Then Zedekiah the king said, behold, he [is] in your
In your power, to do with him as you please. This is either a grant of the king, allowing them to do as they thought fit; or a declaration of their power, supposing them to be the princes of the sanhedrim, as Grotius thinks, to judge of a false prophet, and condemn him; but that they were such does not appear; nor does their charge of the prophet, or their procedure against him, confirm it. The former sense seems best: for the king [is] not [he that] can do [any] thing against you;

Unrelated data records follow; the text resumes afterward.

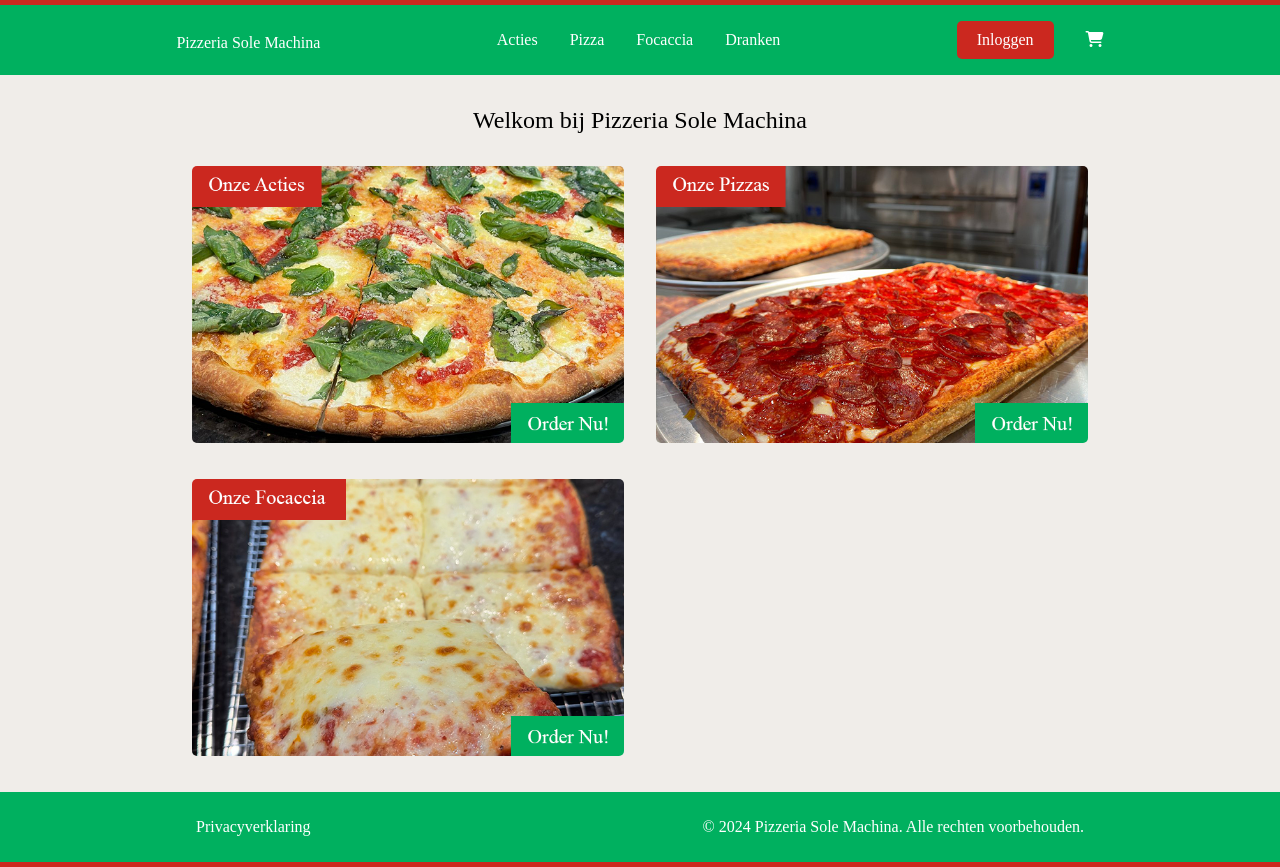
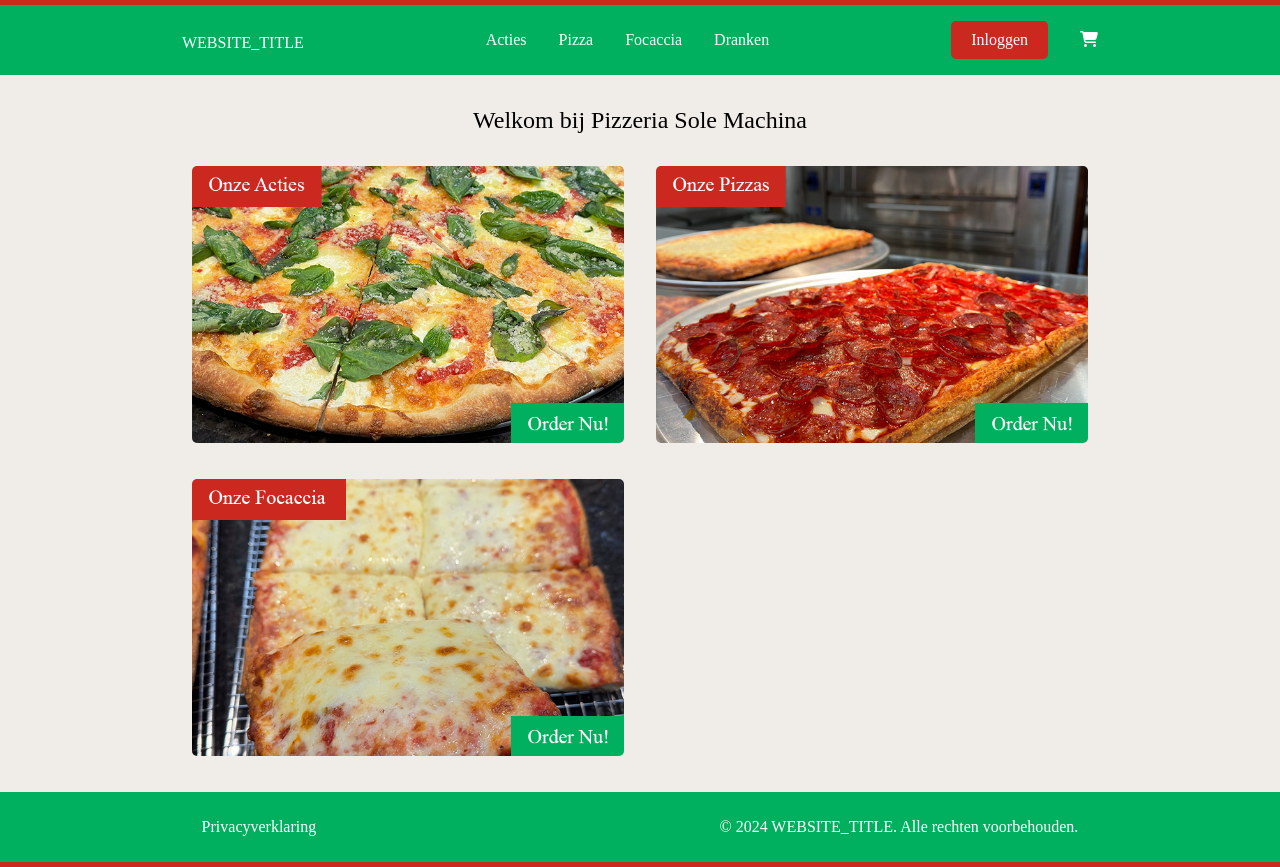
Before and after one commit to missfatale/pizzeria-sole-machina, a PHP site: page /public/index.php in a window 1280 px wide. Run offline with PHP 8.4, Linux system fonts and the light colour scheme; some libraries are stand-ins or nearby versions.

Commit message:
Edited footer.php and header.php to make the Website Title Dynamic

```diff
--- a/applicatie/templates/elements/footer.php
+++ b/applicatie/templates/elements/footer.php
@@ -5,6 +5,6 @@
     </div>
 
     <div class="footer-copyright">
-        <p class="text-primary-colour bg-primary-colour-scheme">© 2024 <a href="<?php echo BASE_URL; ?>/public/index.php" class="bg-primary-colour-scheme">Pizzeria Sole Machina</a>. Alle rechten voorbehouden.</p>
+        <p class="text-primary-colour bg-primary-colour-scheme">© 2024 <a href="<?php echo BASE_URL; ?>index.php" class="bg-primary-colour-scheme"><?= htmlspecialchars(WEBSITE_TITLE)?></a>. Alle rechten voorbehouden.</p>
     </div>
 </footer>
--- a/applicatie/templates/elements/header.php
+++ b/applicatie/templates/elements/header.php
@@ -20,7 +20,7 @@
 
     <div class="header-title hidden">
         <h2 class="bg-primary-colour-scheme">
-            <a href="<?php echo BASE_URL; ?>/public/index.php" class="bg-primary-colour-scheme">Pizzeria Sole Machina</a>
+            <a href="<?php echo BASE_URL; ?>index.php" class="bg-primary-colour-scheme"><?= htmlspecialchars(WEBSITE_TITLE)?></a>
         </h2>
     </div>
 
@@ -35,7 +35,7 @@
 
     <div class="header-flex-container bg-primary-colour-scheme">
         <div class="header-buttons bg-primary-colour-scheme">
-            <button class="btn-secondary" onclick="location.href='<?php echo BASE_URL; ?>/public/frontend/login.php'">Inloggen</button>
+            <button class="btn-secondary" onclick="location.href='<?php echo BASE_URL; ?>login.php'">Inloggen</button>
         </div>
 
         <div class="header-cart bg-primary-colour-scheme">
```
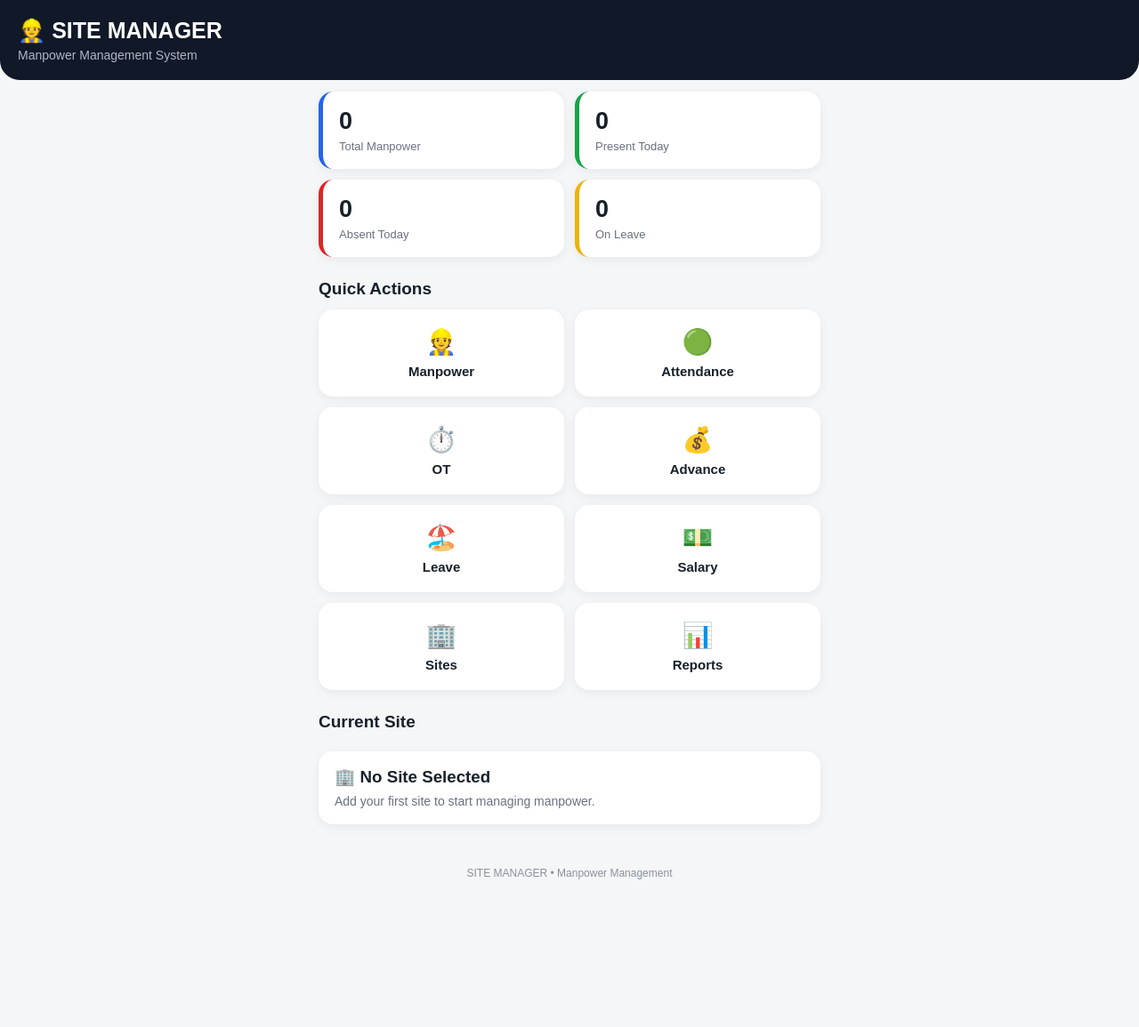
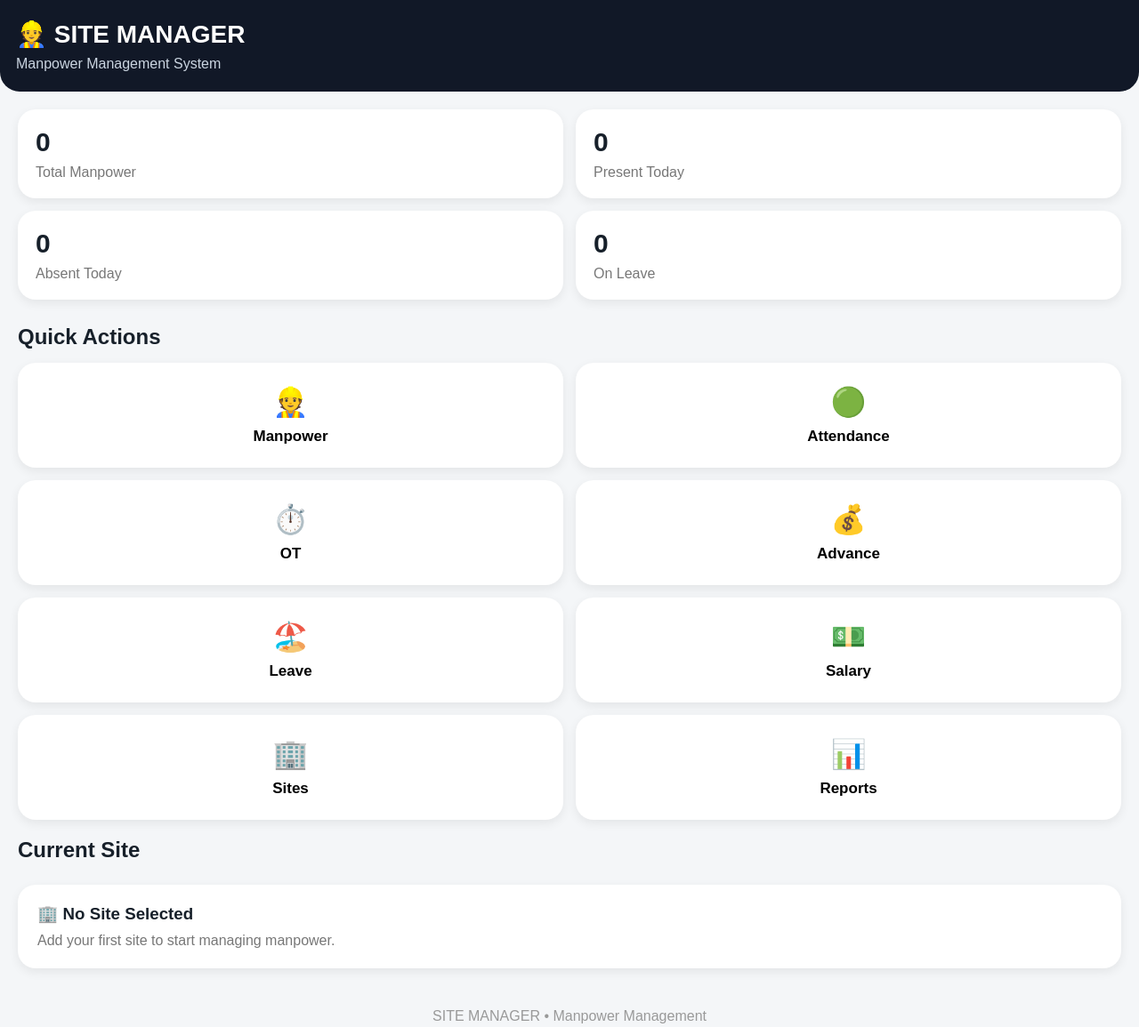
Before and after one commit to ksid1947-maker/Site-Manager, a plain HTML site: page index.html in a window 1280 px wide. Shown: the whole page at 89% size. Before the commit the page ends 1019 px from the top, so only its background shows below. Drawn offline with Linux system fonts and the light colour scheme.

Commit message:
Update index.html

```diff
--- a/index.html
+++ b/index.html
@@ -2,224 +2,201 @@
 <html lang="en">
 <head>
 <meta charset="UTF-8">
-<meta name="viewport" content="width=device-width, initial-scale=1.0">
+<meta name="viewport" content="width=device-width,initial-scale=1.0">
 <title>Site Manager</title>
 
 <style>
-* {
-  box-sizing: border-box;
-  margin: 0;
-  padding: 0;
+*{box-sizing:border-box;margin:0;padding:0}
+body{
+font-family:Arial,sans-serif;
+background:#f4f6f8;
+color:#17202a;
+}
+.header{
+background:#111827;
+color:white;
+padding:22px 18px;
+border-radius:0 0 22px 22px;
+}
+.header h1{font-size:28px}
+.header p{margin-top:8px;color:#cbd5e1}
+
+.container{padding:20px}
+
+.stats{
+display:grid;
+grid-template-columns:1fr 1fr;
+gap:14px;
+margin-bottom:28px;
+}
+.stat{
+background:white;
+padding:20px;
+border-radius:20px;
+box-shadow:0 4px 12px #00000012;
+}
+.stat b{font-size:30px}
+.stat p{margin-top:8px;color:#777}
+
+h2{margin:20px 0 15px}
+
+.actions{
+display:grid;
+grid-template-columns:1fr 1fr;
+gap:14px;
+}
+button{
+border:0;
+background:white;
+padding:25px 10px;
+border-radius:20px;
+font-size:17px;
+font-weight:bold;
+box-shadow:0 4px 12px #00000012;
+cursor:pointer;
+}
+button:active{transform:scale(.97)}
+
+.icon{font-size:32px;display:block;margin-bottom:10px}
+
+.current{
+margin-top:25px;
+background:white;
+padding:22px;
+border-radius:20px;
+box-shadow:0 4px 12px #00000012;
 }
 
-body {
-  font-family: Arial, sans-serif;
-  background: #f4f6f8;
-  color: #17202a;
+.footer{
+text-align:center;
+margin:45px 0 15px;
+color:#999;
 }
 
-.header {
-  background: #111827;
-  color: white;
-  padding: 20px;
-  border-radius: 0 0 22px 22px;
-}
-
-.header h1 {
-  font-size: 25px;
-}
-
-.header p {
-  margin-top: 5px;
-  color: #aeb8c5;
-  font-size: 14px;
-}
-
-.container {
-  padding: 18px;
-  max-width: 600px;
-  margin: auto;
-}
-
-.stats {
-  display: grid;
-  grid-template-columns: 1fr 1fr;
-  gap: 12px;
-  margin-top: -5px;
-}
-
-.stat {
-  background: white;
-  padding: 18px;
-  border-radius: 16px;
-  box-shadow: 0 3px 12px rgba(0,0,0,0.06);
-}
-
-.stat .number {
-  font-size: 27px;
-  font-weight: bold;
-}
-
-.stat .label {
-  margin-top: 5px;
-  color: #68717d;
-  font-size: 13px;
-}
-
-.green { border-left: 5px solid #16a34a; }
-.red { border-left: 5px solid #dc2626; }
-.yellow { border-left: 5px solid #eab308; }
-.blue { border-left: 5px solid #2563eb; }
-
-.section-title {
-  margin: 25px 0 12px;
-  font-size: 19px;
-}
-
-.menu {
-  display: grid;
-  grid-template-columns: 1fr 1fr;
-  gap: 12px;
-}
-
-.menu button {
-  border: none;
-  background: white;
-  padding: 20px 10px;
-  border-radius: 16px;
-  font-size: 15px;
-  font-weight: bold;
-  color: #17202a;
-  box-shadow: 0 3px 12px rgba(0,0,0,0.06);
-}
-
-.menu button:active {
-  transform: scale(0.97);
-}
-
-.icon {
-  display: block;
-  font-size: 28px;
-  margin-bottom: 8px;
-}
-
-.site-box {
-  margin-top: 22px;
-  background: white;
-  padding: 18px;
-  border-radius: 16px;
-  box-shadow: 0 3px 12px rgba(0,0,0,0.06);
-}
-
-.site-box h3 {
-  margin-bottom: 8px;
-}
-
-.site-box p {
-  color: #68717d;
-  font-size: 14px;
-}
-
-.footer {
-  text-align: center;
-  padding: 30px 10px;
-  color: #8a929c;
-  font-size: 12px;
+#message{
+position:fixed;
+bottom:20px;
+left:20px;
+right:20px;
+background:#111827;
+color:white;
+padding:15px;
+border-radius:12px;
+display:none;
+text-align:center;
 }
 </style>
 </head>
 
 <body>
 
-<header class="header">
+<div class="header">
 <h1>👷 SITE MANAGER</h1>
 <p>Manpower Management System</p>
-</header>
+</div>
 
-<main class="container">
+<div class="container">
 
 <div class="stats">
 
-    <div class="stat blue">
-      <div class="number">0</div>
-      <div class="label">Total Manpower</div>
+<div class="stat">
+<b id="total">0</b>
+<p>Total Manpower</p>
 </div>
 
-    <div class="stat green">
-      <div class="number">0</div>
-      <div class="label">Present Today</div>
+<div class="stat">
+<b id="present">0</b>
+<p>Present Today</p>
 </div>
 
-    <div class="stat red">
-      <div class="number">0</div>
-      <div class="label">Absent Today</div>
+<div class="stat">
+<b id="absent">0</b>
+<p>Absent Today</p>
 </div>
 
-    <div class="stat yellow">
-      <div class="number">0</div>
-      <div class="label">On Leave</div>
+<div class="stat">
+<b id="leave">0</b>
+<p>On Leave</p>
 </div>
 
 </div>
 
-  <h2 class="section-title">Quick Actions</h2>
+<h2>Quick Actions</h2>
 
-  <div class="menu">
+<div class="actions">
 
-    <button>
+<button onclick="openPage('Manpower')">
 <span class="icon">👷</span>
 Manpower
 </button>
 
-    <button>
+<button onclick="openPage('Attendance')">
 <span class="icon">🟢</span>
 Attendance
 </button>
 
-    <button>
+<button onclick="openPage('Overtime')">
 <span class="icon">⏱️</span>
 OT
 </button>
 
-    <button>
+<button onclick="openPage('Advance')">
 <span class="icon">💰</span>
 Advance
 </button>
 
-    <button>
+<button onclick="openPage('Leave')">
 <span class="icon">🏖️</span>
 Leave
 </button>
 
-    <button>
+<button onclick="openPage('Salary')">
 <span class="icon">💵</span>
 Salary
 </button>
 
-    <button>
+<button onclick="openPage('Sites')">
 <span class="icon">🏢</span>
 Sites
 </button>
 
-    <button>
+<button onclick="openPage('Reports')">
 <span class="icon">📊</span>
 Reports
 </button>
 
 </div>
 
-  <h2 class="section-title">Current Site</h2>
+<h2>Current Site</h2>
 
-  <div class="site-box">
+<div class="current">
 <h3>🏢 No Site Selected</h3>
-    <p>Add your first site to start managing manpower.</p>
+<p style="margin-top:10px;color:#777">
+Add your first site to start managing manpower.
+</p>
 </div>
 
-</main>
+<div class="footer">
+SITE MANAGER • Manpower Management
+</div>
 
-<footer class="footer">
-  SITE MANAGER • Manpower Management
-</footer>
+</div>
+
+<div id="message"></div>
+
+<script>
+
+function openPage(name){
+const msg=document.getElementById("message");
+msg.innerText=name+" section opened";
+msg.style.display="block";
+
+setTimeout(()=>{
+msg.style.display="none";
+},2000);
+}
+
+</script>
 
 </body>
 </html>
```
Lines whose indentation alone changed are shown as unchanged.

which is said either in a flattering way, that such was their interest in him, and so great his regard for them, that he could not deny them any thing. So it is in the old translations, "for the king may deny you nothing"; and, "the king can deny you nothing": or else in a complaining way, suggesting that, he was a king, and no king; that he had no power to oppose them; they would do as they pleased; and therefore it signified nothing applying to him; he should not say any thing against it; he would have no concern in it; they might do as they pleased, since he knew they would.